**Exercise:**
Retype the entries. Match them exactly.

Content starts

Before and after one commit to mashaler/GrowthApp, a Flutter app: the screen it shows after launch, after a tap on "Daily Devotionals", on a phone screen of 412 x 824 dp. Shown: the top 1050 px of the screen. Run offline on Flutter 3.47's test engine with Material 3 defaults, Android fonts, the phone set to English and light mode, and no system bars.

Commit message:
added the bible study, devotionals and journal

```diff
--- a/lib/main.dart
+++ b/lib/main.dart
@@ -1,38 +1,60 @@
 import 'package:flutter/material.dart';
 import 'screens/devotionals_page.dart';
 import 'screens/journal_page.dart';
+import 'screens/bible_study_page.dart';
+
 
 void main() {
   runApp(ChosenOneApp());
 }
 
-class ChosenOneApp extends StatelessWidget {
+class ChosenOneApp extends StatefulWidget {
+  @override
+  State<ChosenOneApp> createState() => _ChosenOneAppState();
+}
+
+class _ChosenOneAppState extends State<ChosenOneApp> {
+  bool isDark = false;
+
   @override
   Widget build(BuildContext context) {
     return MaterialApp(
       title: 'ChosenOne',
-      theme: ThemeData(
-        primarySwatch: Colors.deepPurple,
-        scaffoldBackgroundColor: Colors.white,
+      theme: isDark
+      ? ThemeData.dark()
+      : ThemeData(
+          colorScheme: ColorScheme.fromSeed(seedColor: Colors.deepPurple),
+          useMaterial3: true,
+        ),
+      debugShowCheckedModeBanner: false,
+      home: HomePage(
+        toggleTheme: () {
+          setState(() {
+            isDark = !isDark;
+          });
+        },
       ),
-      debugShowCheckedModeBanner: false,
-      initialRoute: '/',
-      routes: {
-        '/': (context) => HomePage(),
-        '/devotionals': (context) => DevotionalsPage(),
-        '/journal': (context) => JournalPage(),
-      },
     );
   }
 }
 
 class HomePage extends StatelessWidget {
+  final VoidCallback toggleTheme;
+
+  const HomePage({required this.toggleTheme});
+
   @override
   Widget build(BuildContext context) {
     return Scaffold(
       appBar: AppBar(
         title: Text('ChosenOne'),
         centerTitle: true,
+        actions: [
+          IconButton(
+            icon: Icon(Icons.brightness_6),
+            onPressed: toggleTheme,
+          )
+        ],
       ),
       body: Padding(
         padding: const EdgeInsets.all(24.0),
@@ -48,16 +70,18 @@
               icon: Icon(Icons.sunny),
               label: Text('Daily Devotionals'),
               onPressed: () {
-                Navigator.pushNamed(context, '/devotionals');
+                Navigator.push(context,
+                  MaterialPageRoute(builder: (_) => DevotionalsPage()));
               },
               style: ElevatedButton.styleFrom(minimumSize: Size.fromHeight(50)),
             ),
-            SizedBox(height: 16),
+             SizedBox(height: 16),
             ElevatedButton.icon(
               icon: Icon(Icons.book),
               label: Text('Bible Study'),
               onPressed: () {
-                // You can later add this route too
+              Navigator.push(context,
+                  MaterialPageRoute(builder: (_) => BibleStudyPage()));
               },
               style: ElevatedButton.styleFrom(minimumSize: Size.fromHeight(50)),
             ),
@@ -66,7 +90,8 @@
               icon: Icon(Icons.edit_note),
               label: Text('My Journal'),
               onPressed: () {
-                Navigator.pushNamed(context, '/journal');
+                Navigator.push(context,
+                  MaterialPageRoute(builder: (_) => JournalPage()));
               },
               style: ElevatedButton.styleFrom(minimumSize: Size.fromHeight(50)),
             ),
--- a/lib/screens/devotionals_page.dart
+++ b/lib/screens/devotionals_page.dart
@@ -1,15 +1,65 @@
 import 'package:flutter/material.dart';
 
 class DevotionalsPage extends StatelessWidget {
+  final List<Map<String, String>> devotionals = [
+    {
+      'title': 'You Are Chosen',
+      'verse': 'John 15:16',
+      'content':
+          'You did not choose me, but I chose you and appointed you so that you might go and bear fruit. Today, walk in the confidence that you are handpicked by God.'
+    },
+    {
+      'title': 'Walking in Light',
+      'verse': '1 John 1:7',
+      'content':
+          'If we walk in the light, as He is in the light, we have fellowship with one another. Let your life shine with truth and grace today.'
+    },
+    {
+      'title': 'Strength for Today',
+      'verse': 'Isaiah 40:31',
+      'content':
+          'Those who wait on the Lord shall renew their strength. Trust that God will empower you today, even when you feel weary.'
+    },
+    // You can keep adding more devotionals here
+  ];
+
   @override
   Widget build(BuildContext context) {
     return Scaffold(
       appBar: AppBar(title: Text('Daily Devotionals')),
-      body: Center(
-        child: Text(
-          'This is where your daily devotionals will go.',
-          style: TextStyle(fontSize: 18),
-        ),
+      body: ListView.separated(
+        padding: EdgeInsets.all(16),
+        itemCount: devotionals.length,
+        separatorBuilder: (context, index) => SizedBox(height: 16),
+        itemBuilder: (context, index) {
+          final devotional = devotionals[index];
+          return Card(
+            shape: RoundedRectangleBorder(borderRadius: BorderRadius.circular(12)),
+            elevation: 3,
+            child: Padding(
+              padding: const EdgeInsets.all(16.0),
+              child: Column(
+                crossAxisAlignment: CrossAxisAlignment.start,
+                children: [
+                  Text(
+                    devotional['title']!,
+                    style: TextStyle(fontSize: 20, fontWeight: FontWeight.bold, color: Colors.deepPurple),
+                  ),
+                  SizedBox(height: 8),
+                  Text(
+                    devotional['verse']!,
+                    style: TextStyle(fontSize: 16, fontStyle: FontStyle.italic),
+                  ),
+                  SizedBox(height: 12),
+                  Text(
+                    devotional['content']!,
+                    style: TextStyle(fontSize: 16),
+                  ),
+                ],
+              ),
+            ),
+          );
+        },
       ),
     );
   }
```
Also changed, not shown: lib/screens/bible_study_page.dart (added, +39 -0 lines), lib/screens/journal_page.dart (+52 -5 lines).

Content ends

**Completed exercise:**
Before and after one commit to mashaler/GrowthApp, a Flutter app: the screen it shows after launch, after a tap on "Daily Devotionals", on a phone screen of 412 x 824 dp. Shown: the top 1050 px of the screen. Run offline on Flutter 3.47's test engine with Material 3 defaults, Android fonts, the phone set to English and light mode, and no system bars.

Commit message:
added the bible study, devotionals and journal

```diff
--- a/lib/main.dart
+++ b/lib/main.dart
@@ -1,38 +1,60 @@
 import 'package:flutter/material.dart';
 import 'screens/devotionals_page.dart';
 import 'screens/journal_page.dart';
+import 'screens/bible_study_page.dart';
+
 
 void main() {
   runApp(ChosenOneApp());
 }
 
-class ChosenOneApp extends StatelessWidget {
+class ChosenOneApp extends StatefulWidget {
+  @override
+  State<ChosenOneApp> createState() => _ChosenOneAppState();
+}
+
+class _ChosenOneAppState extends State<ChosenOneApp> {
+  bool isDark = false;
+
   @override
   Widget build(BuildContext context) {
     return MaterialApp(
       title: 'ChosenOne',
-      theme: ThemeData(
-        primarySwatch: Colors.deepPurple,
-        scaffoldBackgroundColor: Colors.white,
+      theme: isDark
+      ? ThemeData.dark()
+      : ThemeData(
+          colorScheme: ColorScheme.fromSeed(seedColor: Colors.deepPurple),
+          useMaterial3: true,
+        ),
+      debugShowCheckedModeBanner: false,
+      home: HomePage(
+        toggleTheme: () {
+          setState(() {
+            isDark = !isDark;
+          });
+        },
       ),
-      debugShowCheckedModeBanner: false,
-      initialRoute: '/',
-      routes: {
-        '/': (context) => HomePage(),
-        '/devotionals': (context) => DevotionalsPage(),
-        '/journal': (context) => JournalPage(),
-      },
     );
   }
 }
 
 class HomePage extends StatelessWidget {
+  final VoidCallback toggleTheme;
+
+  const HomePage({required this.toggleTheme});
+
   @override
   Widget build(BuildContext context) {
     return Scaffold(
       appBar: AppBar(
         title: Text('ChosenOne'),
         centerTitle: true,
+        actions: [
+          IconButton(
+            icon: Icon(Icons.brightness_6),
+            onPressed: toggleTheme,
+          )
+        ],
       ),
       body: Padding(
         padding: const EdgeInsets.all(24.0),
@@ -48,16 +70,18 @@
               icon: Icon(Icons.sunny),
               label: Text('Daily Devotionals'),
               onPressed: () {
-                Navigator.pushNamed(context, '/devotionals');
+                Navigator.push(context,
+                  MaterialPageRoute(builder: (_) => DevotionalsPage()));
               },
               style: ElevatedButton.styleFrom(minimumSize: Size.fromHeight(50)),
             ),
-            SizedBox(height: 16),
+             SizedBox(height: 16),
             ElevatedButton.icon(
               icon: Icon(Icons.book),
               label: Text('Bible Study'),
               onPressed: () {
-                // You can later add this route too
+              Navigator.push(context,
+                  MaterialPageRoute(builder: (_) => BibleStudyPage()));
               },
               style: ElevatedButton.styleFrom(minimumSize: Size.fromHeight(50)),
             ),
@@ -66,7 +90,8 @@
               icon: Icon(Icons.edit_note),
               label: Text('My Journal'),
               onPressed: () {
-                Navigator.pushNamed(context, '/journal');
+                Navigator.push(context,
+                  MaterialPageRoute(builder: (_) => JournalPage()));
               },
               style: ElevatedButton.styleFrom(minimumSize: Size.fromHeight(50)),
             ),
--- a/lib/screens/devotionals_page.dart
+++ b/lib/screens/devotionals_page.dart
@@ -1,15 +1,65 @@
 import 'package:flutter/material.dart';
 
 class DevotionalsPage extends StatelessWidget {
+  final List<Map<String, String>> devotionals = [
+    {
+      'title': 'You Are Chosen',
+      'verse': 'John 15:16',
+      'content':
+          'You did not choose me, but I chose you and appointed you so that you might go and bear fruit. Today, walk in the confidence that you are handpicked by God.'
+    },
+    {
+      'title': 'Walking in Light',
+      'verse': '1 John 1:7',
+      'content':
+          'If we walk in the light, as He is in the light, we have fellowship with one another. Let your life shine with truth and grace today.'
+    },
+    {
+      'title': 'Strength for Today',
+      'verse': 'Isaiah 40:31',
+      'content':
+          'Those who wait on the Lord shall renew their strength. Trust that God will empower you today, even when you feel weary.'
+    },
+    // You can keep adding more devotionals here
+  ];
+
   @override
   Widget build(BuildContext context) {
     return Scaffold(
       appBar: AppBar(title: Text('Daily Devotionals')),
-      body: Center(
-        child: Text(
-          'This is where your daily devotionals will go.',
-          style: TextStyle(fontSize: 18),
-        ),
+      body: ListView.separated(
+        padding: EdgeInsets.all(16),
+        itemCount: devotionals.length,
+        separatorBuilder: (context, index) => SizedBox(height: 16),
+        itemBuilder: (context, index) {
+          final devotional = devotionals[index];
+          return Card(
+            shape: RoundedRectangleBorder(borderRadius: BorderRadius.circular(12)),
+            elevation: 3,
+            child: Padding(
+              padding: const EdgeInsets.all(16.0),
+              child: Column(
+                crossAxisAlignment: CrossAxisAlignment.start,
+                children: [
+                  Text(
+                    devotional['title']!,
+                    style: TextStyle(fontSize: 20, fontWeight: FontWeight.bold, color: Colors.deepPurple),
+                  ),
+                  SizedBox(height: 8),
+                  Text(
+                    devotional['verse']!,
+                    style: TextStyle(fontSize: 16, fontStyle: FontStyle.italic),
+                  ),
+                  SizedBox(height: 12),
+                  Text(
+                    devotional['content']!,
+                    style: TextStyle(fontSize: 16),
+                  ),
+                ],
+              ),
+            ),
+          );
+        },
       ),
     );
   }
```
Also changed, not shown: lib/screens/bible_study_page.dart (added, +39 -0 lines), lib/screens/journal_page.dart (+52 -5 lines).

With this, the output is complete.